[EXERCISE DATA]:
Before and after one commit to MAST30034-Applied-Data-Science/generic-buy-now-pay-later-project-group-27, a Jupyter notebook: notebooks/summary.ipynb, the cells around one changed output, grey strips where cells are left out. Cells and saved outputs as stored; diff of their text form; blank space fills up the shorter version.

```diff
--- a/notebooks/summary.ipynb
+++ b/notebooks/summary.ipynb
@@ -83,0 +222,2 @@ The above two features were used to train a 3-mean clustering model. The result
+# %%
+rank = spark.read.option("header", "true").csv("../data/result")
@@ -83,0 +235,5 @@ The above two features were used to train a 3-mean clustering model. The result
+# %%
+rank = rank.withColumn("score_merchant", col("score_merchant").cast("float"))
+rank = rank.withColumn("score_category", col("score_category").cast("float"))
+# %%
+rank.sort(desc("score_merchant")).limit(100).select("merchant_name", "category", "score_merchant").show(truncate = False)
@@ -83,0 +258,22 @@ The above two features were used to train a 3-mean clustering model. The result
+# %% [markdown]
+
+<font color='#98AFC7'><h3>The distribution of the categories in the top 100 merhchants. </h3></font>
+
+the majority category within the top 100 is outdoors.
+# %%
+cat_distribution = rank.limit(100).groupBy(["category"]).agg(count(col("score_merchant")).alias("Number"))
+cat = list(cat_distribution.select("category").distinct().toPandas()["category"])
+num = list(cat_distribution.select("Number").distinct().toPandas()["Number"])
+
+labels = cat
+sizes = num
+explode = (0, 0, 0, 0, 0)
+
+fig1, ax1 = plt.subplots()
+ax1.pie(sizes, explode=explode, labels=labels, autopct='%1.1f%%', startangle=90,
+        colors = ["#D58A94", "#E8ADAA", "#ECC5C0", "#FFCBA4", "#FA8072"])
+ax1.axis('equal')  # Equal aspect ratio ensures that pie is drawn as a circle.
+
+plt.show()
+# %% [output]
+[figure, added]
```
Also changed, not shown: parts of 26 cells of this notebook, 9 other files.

[TASK REQUIREMENTS]: Reproduce the full listing above, keeping every line intact.

[RESPONSE TO THIS EXERCISE]:
Before and after one commit to MAST30034-Applied-Data-Science/generic-buy-now-pay-later-project-group-27, a Jupyter notebook: notebooks/summary.ipynb, the cells around one changed output, grey strips where cells are left out. Cells and saved outputs as stored; diff of their text form; blank space fills up the shorter version.

```diff
--- a/notebooks/summary.ipynb
+++ b/notebooks/summary.ipynb
@@ -83,0 +222,2 @@ The above two features were used to train a 3-mean clustering model. The result
+# %%
+rank = spark.read.option("header", "true").csv("../data/result")
@@ -83,0 +235,5 @@ The above two features were used to train a 3-mean clustering model. The result
+# %%
+rank = rank.withColumn("score_merchant", col("score_merchant").cast("float"))
+rank = rank.withColumn("score_category", col("score_category").cast("float"))
+# %%
+rank.sort(desc("score_merchant")).limit(100).select("merchant_name", "category", "score_merchant").show(truncate = False)
@@ -83,0 +258,22 @@ The above two features were used to train a 3-mean clustering model. The result
+# %% [markdown]
+
+<font color='#98AFC7'><h3>The distribution of the categories in the top 100 merhchants. </h3></font>
+
+the majority category within the top 100 is outdoors.
+# %%
+cat_distribution = rank.limit(100).groupBy(["category"]).agg(count(col("score_merchant")).alias("Number"))
+cat = list(cat_distribution.select("category").distinct().toPandas()["category"])
+num = list(cat_distribution.select("Number").distinct().toPandas()["Number"])
+
+labels = cat
+sizes = num
+explode = (0, 0, 0, 0, 0)
+
+fig1, ax1 = plt.subplots()
+ax1.pie(sizes, explode=explode, labels=labels, autopct='%1.1f%%', startangle=90,
+        colors = ["#D58A94", "#E8ADAA", "#ECC5C0", "#FFCBA4", "#FA8072"])
+ax1.axis('equal')  # Equal aspect ratio ensures that pie is drawn as a circle.
+
+plt.show()
+# %% [output]
+[figure, added]
```
Also changed, not shown: parts of 26 cells of this notebook, 9 other files.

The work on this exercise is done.